[Directions]: Word for word, copy the records and drop the pictures.

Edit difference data
___

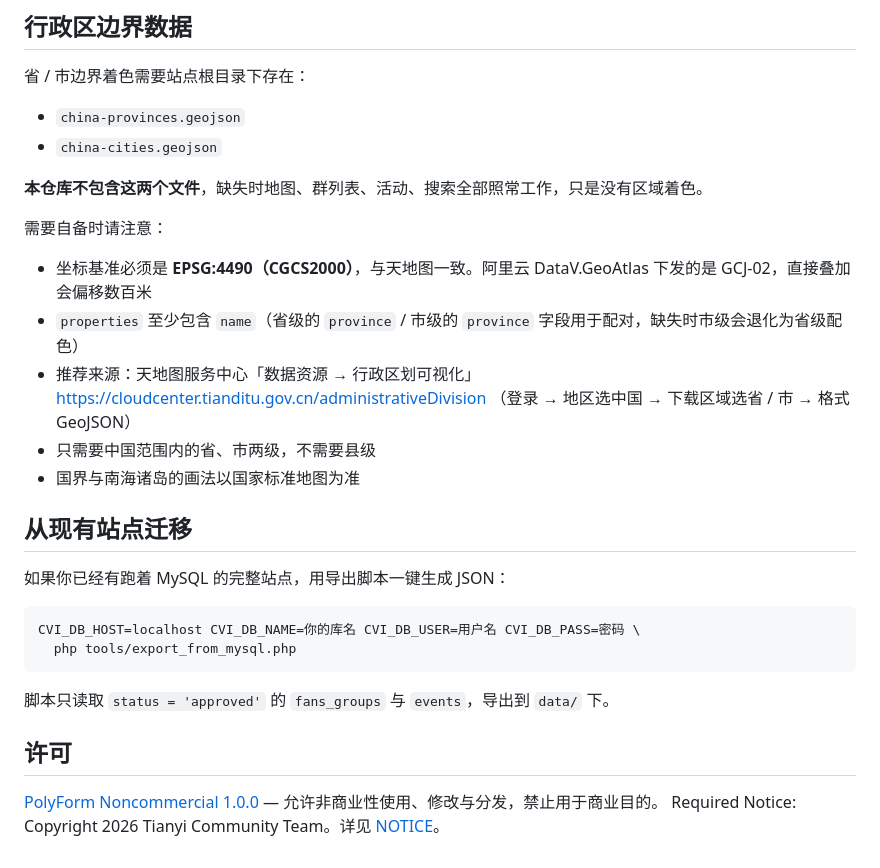
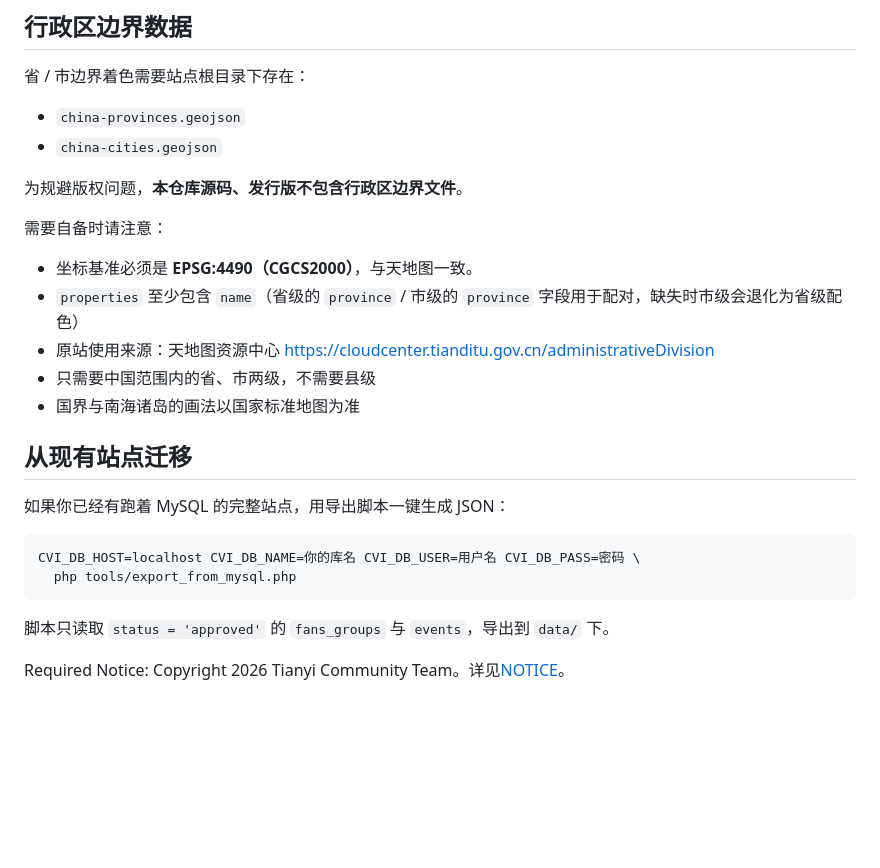
Before and after one commit to Tianyi-Communtiy-Team/CVIMap, a Markdown page: README.md, the part around one of its changes. Drawn GitHub-style; blank space fills up the shorter version.

```diff
--- a/README.md
+++ b/README.md
@@ -134,15 +124,14 @@
 - `china-provinces.geojson`
 - `china-cities.geojson`
 
-**本仓库不包含这两个文件**，缺失时地图、群列表、活动、搜索全部照常工作，只是没有区域着色。
+为规避版权问题，**本仓库源码、发行版不包含行政区边界文件**。
 
 需要自备时请注意：
 
-- 坐标基准必须是 **EPSG:4490（CGCS2000）**，与天地图一致。阿里云 DataV.GeoAtlas 下发的是 GCJ-02，直接叠加会偏移数百米
+- 坐标基准必须是 **EPSG:4490（CGCS2000）**，与天地图一致。
 - `properties` 至少包含 `name`（省级的 `province` / 市级的 `province` 字段用于配对，缺失时市级会退化为省级配色）
-- 推荐来源：天地图服务中心「数据资源 → 行政区划可视化」
+- 原站使用来源：天地图资源中心
   <https://cloudcenter.tianditu.gov.cn/administrativeDivision>
-  （登录 → 地区选中国 → 下载区域选省 / 市 → 格式 GeoJSON）
 - 只需要中国范围内的省、市两级，不需要县级
 - 国界与南海诸岛的画法以国家标准地图为准
 
@@ -157,7 +146,5 @@ CVI_DB_HOST=localhost CVI_DB_NAME=你的库名 CVI_DB_USER=用户名 CVI_DB_PASS
 
 脚本只读取 `status = 'approved'` 的 `fans_groups` 与 `events`，导出到 `data/` 下。
 
-## 许可
 
-[PolyForm Noncommercial 1.0.0](LICENSE) — 允许非商业性使用、修改与分发，禁止用于商业目的。
-Required Notice: Copyright 2026 Tianyi Community Team。详见 [NOTICE](NOTICE)。
+Required Notice: Copyright 2026 Tianyi Community Team。详见[NOTICE](https://github.com/Tianyi-Communtiy-Team/CVIMap/blob/main/NOTICE)。
```
Also changed, not shown: other parts of README.md (+12 -22 lines).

___

[Finished exercise]:
Before and after one commit to Tianyi-Communtiy-Team/CVIMap, a Markdown page: README.md, the part around one of its changes. Drawn GitHub-style; blank space fills up the shorter version.

```diff
--- a/README.md
+++ b/README.md
@@ -134,15 +124,14 @@
 - `china-provinces.geojson`
 - `china-cities.geojson`
 
-**本仓库不包含这两个文件**，缺失时地图、群列表、活动、搜索全部照常工作，只是没有区域着色。
+为规避版权问题，**本仓库源码、发行版不包含行政区边界文件**。
 
 需要自备时请注意：
 
-- 坐标基准必须是 **EPSG:4490（CGCS2000）**，与天地图一致。阿里云 DataV.GeoAtlas 下发的是 GCJ-02，直接叠加会偏移数百米
+- 坐标基准必须是 **EPSG:4490（CGCS2000）**，与天地图一致。
 - `properties` 至少包含 `name`（省级的 `province` / 市级的 `province` 字段用于配对，缺失时市级会退化为省级配色）
-- 推荐来源：天地图服务中心「数据资源 → 行政区划可视化」
+- 原站使用来源：天地图资源中心
   <https://cloudcenter.tianditu.gov.cn/administrativeDivision>
-  （登录 → 地区选中国 → 下载区域选省 / 市 → 格式 GeoJSON）
 - 只需要中国范围内的省、市两级，不需要县级
 - 国界与南海诸岛的画法以国家标准地图为准
 
@@ -157,7 +146,5 @@ CVI_DB_HOST=localhost CVI_DB_NAME=你的库名 CVI_DB_USER=用户名 CVI_DB_PASS
 
 脚本只读取 `status = 'approved'` 的 `fans_groups` 与 `events`，导出到 `data/` 下。
 
-## 许可
 
-[PolyForm Noncommercial 1.0.0](LICENSE) — 允许非商业性使用、修改与分发，禁止用于商业目的。
-Required Notice: Copyright 2026 Tianyi Community Team。详见 [NOTICE](NOTICE)。
+Required Notice: Copyright 2026 Tianyi Community Team。详见[NOTICE](https://github.com/Tianyi-Communtiy-Team/CVIMap/blob/main/NOTICE)。
```
Also changed, not shown: other parts of README.md (+12 -22 lines).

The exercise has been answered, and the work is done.